[Opening Materials provided section]

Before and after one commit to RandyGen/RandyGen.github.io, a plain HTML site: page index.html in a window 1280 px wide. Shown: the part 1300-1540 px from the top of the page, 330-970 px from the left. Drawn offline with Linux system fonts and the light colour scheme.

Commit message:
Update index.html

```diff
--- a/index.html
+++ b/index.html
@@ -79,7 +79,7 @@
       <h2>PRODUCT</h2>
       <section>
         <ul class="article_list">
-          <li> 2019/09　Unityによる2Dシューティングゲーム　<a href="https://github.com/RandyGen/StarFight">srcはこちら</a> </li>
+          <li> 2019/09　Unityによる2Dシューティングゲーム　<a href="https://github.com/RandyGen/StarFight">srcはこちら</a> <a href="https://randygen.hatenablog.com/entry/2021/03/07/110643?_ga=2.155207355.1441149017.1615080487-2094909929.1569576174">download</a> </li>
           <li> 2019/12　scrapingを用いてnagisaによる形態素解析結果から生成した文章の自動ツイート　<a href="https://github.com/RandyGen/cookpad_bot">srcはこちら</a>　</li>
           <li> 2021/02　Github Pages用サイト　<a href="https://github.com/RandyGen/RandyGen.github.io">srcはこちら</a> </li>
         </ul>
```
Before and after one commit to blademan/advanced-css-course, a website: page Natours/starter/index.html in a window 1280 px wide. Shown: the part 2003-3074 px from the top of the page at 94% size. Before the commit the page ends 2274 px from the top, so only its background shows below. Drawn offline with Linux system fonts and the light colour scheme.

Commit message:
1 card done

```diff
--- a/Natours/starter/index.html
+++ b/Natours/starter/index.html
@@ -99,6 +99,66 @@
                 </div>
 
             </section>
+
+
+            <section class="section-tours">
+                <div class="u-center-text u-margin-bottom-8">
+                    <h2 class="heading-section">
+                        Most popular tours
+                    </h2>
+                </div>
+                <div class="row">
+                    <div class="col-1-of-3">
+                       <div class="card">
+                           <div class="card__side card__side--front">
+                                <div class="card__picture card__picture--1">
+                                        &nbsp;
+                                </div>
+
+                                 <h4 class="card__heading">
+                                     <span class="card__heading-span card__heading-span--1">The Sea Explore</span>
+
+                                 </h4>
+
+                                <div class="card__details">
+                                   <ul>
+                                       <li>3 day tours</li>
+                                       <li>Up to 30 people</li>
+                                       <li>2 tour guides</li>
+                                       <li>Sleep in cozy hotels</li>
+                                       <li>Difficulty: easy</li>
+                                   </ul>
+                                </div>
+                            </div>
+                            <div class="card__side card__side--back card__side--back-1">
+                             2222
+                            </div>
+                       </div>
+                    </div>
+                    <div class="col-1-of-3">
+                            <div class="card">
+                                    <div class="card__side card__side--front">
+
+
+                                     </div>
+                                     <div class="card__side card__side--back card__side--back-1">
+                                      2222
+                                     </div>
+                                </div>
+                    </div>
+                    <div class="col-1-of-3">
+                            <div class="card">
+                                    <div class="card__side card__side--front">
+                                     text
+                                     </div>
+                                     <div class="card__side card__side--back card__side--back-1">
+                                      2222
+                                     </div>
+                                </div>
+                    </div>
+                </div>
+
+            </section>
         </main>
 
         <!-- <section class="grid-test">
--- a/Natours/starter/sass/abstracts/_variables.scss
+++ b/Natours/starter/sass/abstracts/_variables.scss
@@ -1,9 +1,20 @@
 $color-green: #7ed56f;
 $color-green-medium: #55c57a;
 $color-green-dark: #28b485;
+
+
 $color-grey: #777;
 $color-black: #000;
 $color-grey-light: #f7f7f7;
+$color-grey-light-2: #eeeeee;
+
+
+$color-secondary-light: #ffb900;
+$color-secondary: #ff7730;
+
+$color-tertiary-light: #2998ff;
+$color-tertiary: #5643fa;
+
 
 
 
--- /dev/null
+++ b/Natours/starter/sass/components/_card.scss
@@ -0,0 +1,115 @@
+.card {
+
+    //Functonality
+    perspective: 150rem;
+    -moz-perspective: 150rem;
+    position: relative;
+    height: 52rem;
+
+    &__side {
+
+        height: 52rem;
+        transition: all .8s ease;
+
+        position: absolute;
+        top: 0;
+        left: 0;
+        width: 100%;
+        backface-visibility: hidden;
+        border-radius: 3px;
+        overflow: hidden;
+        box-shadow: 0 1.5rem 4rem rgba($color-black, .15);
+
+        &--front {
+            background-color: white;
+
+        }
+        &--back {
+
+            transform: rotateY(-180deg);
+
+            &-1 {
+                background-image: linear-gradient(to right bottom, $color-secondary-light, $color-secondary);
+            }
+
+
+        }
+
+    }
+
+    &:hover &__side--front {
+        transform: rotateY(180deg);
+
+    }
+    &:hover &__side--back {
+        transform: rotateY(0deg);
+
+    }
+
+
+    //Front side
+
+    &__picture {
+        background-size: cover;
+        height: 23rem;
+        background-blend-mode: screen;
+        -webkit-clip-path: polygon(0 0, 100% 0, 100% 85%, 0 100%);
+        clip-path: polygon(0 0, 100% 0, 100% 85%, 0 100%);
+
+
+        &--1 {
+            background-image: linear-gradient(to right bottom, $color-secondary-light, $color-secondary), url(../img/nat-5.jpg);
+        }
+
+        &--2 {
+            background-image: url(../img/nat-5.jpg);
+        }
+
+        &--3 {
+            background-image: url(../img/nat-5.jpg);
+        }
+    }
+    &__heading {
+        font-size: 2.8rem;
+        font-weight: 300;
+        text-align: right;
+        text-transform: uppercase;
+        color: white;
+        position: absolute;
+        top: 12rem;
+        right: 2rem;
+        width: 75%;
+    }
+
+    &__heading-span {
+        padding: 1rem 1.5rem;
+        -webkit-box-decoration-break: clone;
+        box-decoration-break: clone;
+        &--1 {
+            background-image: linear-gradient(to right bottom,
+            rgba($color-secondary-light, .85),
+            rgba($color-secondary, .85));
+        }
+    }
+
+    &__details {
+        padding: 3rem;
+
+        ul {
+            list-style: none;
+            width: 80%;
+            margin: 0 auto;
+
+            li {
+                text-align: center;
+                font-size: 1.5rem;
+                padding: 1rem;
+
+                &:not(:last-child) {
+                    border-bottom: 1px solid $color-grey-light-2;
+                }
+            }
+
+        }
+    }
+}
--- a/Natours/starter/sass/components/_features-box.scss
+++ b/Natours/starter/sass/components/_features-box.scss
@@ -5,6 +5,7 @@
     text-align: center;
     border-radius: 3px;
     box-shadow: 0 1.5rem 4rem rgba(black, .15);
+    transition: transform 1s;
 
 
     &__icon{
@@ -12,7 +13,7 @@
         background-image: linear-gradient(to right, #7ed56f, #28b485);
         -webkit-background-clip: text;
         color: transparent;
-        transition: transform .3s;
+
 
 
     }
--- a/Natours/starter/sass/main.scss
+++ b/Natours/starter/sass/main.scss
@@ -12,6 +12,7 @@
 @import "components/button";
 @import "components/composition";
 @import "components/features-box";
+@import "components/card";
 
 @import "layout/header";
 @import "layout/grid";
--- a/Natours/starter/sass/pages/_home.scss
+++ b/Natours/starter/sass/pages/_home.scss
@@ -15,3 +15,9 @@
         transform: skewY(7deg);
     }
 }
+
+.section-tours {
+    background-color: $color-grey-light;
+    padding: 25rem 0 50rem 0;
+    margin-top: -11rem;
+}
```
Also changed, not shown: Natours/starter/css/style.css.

[Closing Materials provided section]

Task item: Filter the records above and return every line that holds the word "black".

Written solution:
 $color-black: #000;
+        box-shadow: 0 1.5rem 4rem rgba($color-black, .15);
     box-shadow: 0 1.5rem 4rem rgba(black, .15);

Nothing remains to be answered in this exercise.